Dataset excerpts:
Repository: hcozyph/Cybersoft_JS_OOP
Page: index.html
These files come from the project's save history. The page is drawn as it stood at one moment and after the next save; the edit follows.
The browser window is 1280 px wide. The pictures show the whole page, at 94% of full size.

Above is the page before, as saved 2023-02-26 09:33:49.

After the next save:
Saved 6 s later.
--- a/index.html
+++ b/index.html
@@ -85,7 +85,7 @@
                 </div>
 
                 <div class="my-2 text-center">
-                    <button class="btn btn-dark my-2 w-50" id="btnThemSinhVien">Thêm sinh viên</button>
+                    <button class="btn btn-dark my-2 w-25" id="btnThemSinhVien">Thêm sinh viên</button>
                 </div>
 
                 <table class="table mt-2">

Exercise description: Select every line in the records above that contains the word "class".

Exercise solution:
                 <div class="my-2 text-center">
-                    <button class="btn btn-dark my-2 w-50" id="btnThemSinhVien">Thêm sinh viên</button>
+                    <button class="btn btn-dark my-2 w-25" id="btnThemSinhVien">Thêm sinh viên</button>
                 <table class="table mt-2">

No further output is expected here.